Overseas medics helping UK fight workforce crisis
International doctors accounted for 34 per cent of the recruitment in 2021, up from a modest 18 per cent in 2015 Representative image (iStock)
Foreign doctors – including from south Asia – are increasingly filling shortages in the NHS as the proportion of medics hired from within the UK has gone down over the past seven years, analysis by the BBC has revealed.
International doctors accounted for 34 per cent of the recruitment in 2021, up from a modest 18 per cent in 2015, NHS workforce data, analysed by the BBC’s Shared Data Unit revealed.

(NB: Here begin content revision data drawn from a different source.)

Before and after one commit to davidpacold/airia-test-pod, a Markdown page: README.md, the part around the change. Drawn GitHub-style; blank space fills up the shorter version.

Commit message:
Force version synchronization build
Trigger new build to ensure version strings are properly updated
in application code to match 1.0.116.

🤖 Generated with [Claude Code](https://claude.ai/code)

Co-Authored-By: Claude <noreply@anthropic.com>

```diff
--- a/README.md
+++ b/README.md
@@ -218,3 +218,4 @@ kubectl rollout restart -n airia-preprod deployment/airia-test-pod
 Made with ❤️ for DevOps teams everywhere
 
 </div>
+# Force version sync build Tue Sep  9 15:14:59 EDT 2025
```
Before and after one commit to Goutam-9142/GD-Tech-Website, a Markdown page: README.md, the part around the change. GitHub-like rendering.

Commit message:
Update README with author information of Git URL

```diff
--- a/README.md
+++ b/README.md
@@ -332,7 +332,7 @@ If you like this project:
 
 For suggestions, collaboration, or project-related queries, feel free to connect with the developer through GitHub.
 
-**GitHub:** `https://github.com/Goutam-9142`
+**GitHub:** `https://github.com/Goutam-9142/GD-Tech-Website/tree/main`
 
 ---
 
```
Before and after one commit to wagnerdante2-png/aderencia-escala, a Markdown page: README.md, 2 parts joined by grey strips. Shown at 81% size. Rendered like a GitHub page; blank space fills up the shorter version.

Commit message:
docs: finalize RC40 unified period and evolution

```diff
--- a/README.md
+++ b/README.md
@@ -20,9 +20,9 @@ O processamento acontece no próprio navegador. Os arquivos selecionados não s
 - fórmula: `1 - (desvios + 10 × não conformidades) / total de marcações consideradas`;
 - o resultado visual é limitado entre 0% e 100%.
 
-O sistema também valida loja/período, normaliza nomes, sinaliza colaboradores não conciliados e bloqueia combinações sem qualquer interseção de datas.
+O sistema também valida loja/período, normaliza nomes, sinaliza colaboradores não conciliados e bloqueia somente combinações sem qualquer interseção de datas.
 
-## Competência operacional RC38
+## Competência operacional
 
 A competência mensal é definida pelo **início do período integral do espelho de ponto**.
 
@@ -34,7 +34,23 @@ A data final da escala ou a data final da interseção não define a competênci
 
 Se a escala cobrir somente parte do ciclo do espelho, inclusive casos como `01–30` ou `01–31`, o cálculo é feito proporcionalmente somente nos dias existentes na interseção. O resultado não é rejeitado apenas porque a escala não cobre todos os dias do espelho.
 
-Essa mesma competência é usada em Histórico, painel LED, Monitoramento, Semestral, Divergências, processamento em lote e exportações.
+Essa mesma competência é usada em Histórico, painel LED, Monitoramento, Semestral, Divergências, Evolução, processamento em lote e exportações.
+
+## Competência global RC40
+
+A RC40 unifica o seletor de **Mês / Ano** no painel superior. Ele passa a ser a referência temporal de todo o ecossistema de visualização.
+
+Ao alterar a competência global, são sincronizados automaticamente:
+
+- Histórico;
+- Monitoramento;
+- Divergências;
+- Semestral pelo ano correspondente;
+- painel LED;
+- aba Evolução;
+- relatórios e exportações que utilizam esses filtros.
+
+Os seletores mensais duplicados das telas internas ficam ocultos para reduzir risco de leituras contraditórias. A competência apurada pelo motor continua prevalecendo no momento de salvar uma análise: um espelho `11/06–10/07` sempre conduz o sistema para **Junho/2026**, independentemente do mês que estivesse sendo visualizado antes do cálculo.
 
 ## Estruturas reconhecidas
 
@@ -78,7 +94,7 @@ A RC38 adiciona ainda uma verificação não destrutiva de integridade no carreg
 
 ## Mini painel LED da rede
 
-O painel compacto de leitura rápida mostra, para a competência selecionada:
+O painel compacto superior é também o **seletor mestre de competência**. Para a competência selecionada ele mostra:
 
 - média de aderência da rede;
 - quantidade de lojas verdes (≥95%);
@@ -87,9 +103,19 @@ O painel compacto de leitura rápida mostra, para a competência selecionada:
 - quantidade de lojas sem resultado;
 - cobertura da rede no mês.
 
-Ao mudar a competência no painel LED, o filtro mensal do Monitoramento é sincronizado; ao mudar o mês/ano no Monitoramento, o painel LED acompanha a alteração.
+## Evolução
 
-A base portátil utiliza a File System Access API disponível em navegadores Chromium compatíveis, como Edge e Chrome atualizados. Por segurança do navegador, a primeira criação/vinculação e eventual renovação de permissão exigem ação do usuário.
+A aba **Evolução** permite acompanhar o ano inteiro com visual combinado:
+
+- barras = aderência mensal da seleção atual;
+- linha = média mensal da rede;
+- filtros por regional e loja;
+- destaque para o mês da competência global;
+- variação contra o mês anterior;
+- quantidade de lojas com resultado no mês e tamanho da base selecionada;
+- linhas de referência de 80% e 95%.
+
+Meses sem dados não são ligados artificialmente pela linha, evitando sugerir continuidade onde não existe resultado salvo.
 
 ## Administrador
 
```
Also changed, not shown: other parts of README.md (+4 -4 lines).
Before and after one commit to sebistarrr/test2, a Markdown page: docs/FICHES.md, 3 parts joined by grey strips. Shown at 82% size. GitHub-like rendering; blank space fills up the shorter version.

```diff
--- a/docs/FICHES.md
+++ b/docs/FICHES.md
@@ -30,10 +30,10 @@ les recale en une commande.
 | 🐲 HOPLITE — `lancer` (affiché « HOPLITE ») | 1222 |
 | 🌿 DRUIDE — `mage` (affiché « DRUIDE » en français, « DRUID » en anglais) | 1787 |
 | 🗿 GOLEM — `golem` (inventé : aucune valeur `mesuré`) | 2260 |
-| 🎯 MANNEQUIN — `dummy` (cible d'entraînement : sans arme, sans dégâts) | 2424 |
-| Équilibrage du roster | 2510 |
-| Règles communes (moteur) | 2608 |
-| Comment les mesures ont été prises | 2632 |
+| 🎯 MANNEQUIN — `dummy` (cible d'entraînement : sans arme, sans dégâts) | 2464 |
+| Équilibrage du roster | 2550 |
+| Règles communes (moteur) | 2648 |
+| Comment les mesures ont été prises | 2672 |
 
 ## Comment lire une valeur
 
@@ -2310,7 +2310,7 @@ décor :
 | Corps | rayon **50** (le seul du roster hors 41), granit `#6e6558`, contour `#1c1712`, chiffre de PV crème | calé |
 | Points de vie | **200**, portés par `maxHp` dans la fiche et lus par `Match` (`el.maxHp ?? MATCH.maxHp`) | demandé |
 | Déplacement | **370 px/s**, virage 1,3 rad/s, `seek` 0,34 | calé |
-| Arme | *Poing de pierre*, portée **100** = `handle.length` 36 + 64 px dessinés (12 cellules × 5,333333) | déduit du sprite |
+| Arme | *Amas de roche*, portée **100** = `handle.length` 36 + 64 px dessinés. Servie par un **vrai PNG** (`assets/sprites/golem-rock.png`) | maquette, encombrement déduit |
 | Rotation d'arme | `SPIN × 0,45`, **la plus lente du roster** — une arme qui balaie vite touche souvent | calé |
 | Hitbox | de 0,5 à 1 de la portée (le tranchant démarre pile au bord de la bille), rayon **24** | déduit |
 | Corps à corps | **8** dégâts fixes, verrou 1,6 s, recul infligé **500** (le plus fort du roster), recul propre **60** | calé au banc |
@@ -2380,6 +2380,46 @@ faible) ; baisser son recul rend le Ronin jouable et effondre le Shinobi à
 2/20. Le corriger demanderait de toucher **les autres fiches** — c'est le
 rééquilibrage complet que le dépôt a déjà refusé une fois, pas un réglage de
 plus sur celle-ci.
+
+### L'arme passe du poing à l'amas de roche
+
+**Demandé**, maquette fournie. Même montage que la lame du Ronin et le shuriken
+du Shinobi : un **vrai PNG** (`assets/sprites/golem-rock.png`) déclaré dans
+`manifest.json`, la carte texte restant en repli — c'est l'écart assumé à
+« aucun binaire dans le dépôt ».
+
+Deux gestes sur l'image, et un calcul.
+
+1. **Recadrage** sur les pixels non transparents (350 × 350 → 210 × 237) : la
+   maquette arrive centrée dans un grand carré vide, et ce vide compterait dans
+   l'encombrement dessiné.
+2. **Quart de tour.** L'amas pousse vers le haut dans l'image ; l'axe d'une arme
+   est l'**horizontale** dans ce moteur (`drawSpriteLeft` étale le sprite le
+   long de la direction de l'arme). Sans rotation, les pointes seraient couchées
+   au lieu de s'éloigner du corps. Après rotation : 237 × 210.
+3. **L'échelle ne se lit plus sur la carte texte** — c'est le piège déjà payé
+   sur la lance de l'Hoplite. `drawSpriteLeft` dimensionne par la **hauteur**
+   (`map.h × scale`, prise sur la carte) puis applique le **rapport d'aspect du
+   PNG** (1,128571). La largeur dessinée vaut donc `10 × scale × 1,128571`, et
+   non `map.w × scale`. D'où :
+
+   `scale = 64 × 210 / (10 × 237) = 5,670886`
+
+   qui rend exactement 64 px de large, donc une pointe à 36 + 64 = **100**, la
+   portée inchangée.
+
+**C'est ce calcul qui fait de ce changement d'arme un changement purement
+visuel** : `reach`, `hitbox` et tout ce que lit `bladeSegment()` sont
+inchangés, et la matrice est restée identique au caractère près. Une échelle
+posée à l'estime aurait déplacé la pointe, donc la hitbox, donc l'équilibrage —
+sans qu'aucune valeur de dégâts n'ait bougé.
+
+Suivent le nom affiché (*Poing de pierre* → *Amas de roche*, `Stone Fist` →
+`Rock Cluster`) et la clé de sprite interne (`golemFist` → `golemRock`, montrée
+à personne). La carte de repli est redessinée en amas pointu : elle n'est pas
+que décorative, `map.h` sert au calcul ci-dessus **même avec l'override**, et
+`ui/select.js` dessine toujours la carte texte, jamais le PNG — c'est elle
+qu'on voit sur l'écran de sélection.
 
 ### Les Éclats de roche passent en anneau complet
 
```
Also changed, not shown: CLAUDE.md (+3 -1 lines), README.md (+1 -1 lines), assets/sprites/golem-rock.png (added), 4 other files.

The proportion of homegrown doctors hired during the same period declined to 58 per cent from 69 per cent.
The pattern was similar for UK nurses whose share of recruitment declined from 74 per cent in 2015 to 61 per last year as the country continued to grapple with a workforce crisis.
While the government said the number of doctors had risen 34 per cent since 2010, there have been calls to reduce the “disproportionate reliance” on international recruits.
The nationalities of the medical professionals coming to the UK from the rest of the world are not clear from the data, but experts have previously warned the recruitment of doctors and nurses from developing countries like India and Pakistan amounted to “poaching”.
The share of professionals from the European Union and European Economic Area leaving NHS England went up consecutively during 2015-2018. The trend was also similar for nationals from the rest of the world between 2015 and 2021.
According to the British Medical Association (BMA), the NHS faced a challenge in retaining overseas staff because of the “financial and bureaucratic barriers” they faced.
Its international committee chair, Kitty Mohan, said the NHS data illustrated the workforce emergency facing the NHS, which has become “increasingly dependent on international recruitment”. He blamed the “chronic staffing shortages” on the lack of effective workforce planning by the government.
“The NHS has grown heavily reliant on doctors from overseas who have and continue to make an enormous contribution to our health service. This was evidenced during the pandemic as international doctors were front and centre of the battle on the NHS frontline – with a disproportionate number sadly losing their lives to the virus,” Mohan said.
His deputy at the BMA, Amit Kochhar, pointed out the financial issues overseas recruits faced.
He said medical graduates were charged up to £2,400 to apply for indefinite leave to remain and their dependents also faced the same fee.
Kamal Sidhu, a GP partner working across two practices in County Durham highlighted the challenges foreign-origin professionals face in the UK.
After 17 years working for the NHS since his relocation from India, Sidhu had been considering whether he needed to uproot his family to care for his sick father.
He brought his parents to England last year, but their visitor visas expired in April. He waited six months for a decision about their ability to stay in the UK. That has now been granted.
The doctor’s wife works for the NHS as a dentist in Sunderland.
Immigration rules were a disincentive to medical graduates to work in England’s NHS, Sidhu said. This is in contrast with the immigration systems in Canada, Australia, New Zealand,
France and Ireland which allowed dependent relatives to join health workers without the need for such visas, he added.
“We are losing people who’ve gained NHS experience and who we’ve invested in, and in many cases senior consultants and very experienced GPs,” Sidhu said.
“You are torn apart going to bed at night worrying about what we would do if we did not get permission for my parents to stay in the UK. Between us, my wife and I, we have worked for 33 years for the NHS.
“My sons were born in England; they consider themselves English. Our lives, our social circle, friends – everything we’ve worked for. We feel so disappointed.”
Royal College of Nursing (RCN) Director for England, Patricia Marquis, said ministers must do more to reduce the “disproportionate reliance” on international recruits.
Chief executive of NHS Employers, Danny Mortimer, said it was “high time for the government to commit to a fully-funded, long-term workforce plan for the NHS” to tackle “chronic workforce shortages”.
He said “relentless demand” was affecting staff due to vacancies which stood at around 110,000 – “gaps which cannot and should not be filled through international recruitment alone”.
The Department of Health and Social Care (DHSC) said the annual percentage decline in EU nationals joining the health service could have been down to more rigorous language tests introduced by the Nursing and Midwifery Council (NMC).
International recruitment had “long been part of the NHS workforce strategy”, a spokesperson added, with around one in seven staff reporting as non-British.
The DHSC also “rejected the assertion that immigration restrictions were a key reason for healthcare staff leaving the UK”.
There was “no obligation on healthcare professionals to apply for [Indefinite Leave to Remain] and they could, under the new Points-Based System, remain in the UK on a Health and Care Visa which was a key promise of the government’s manifesto”, the department said.
It added: “The government is committed to ensuring that the number of medical school places is in line with England’s workforce requirements.
“The government has funded an additional 1,500 undergraduate medical school places each year for domestic students in England – a 25 per cent increase over three years – and there are record numbers of medical students in training.”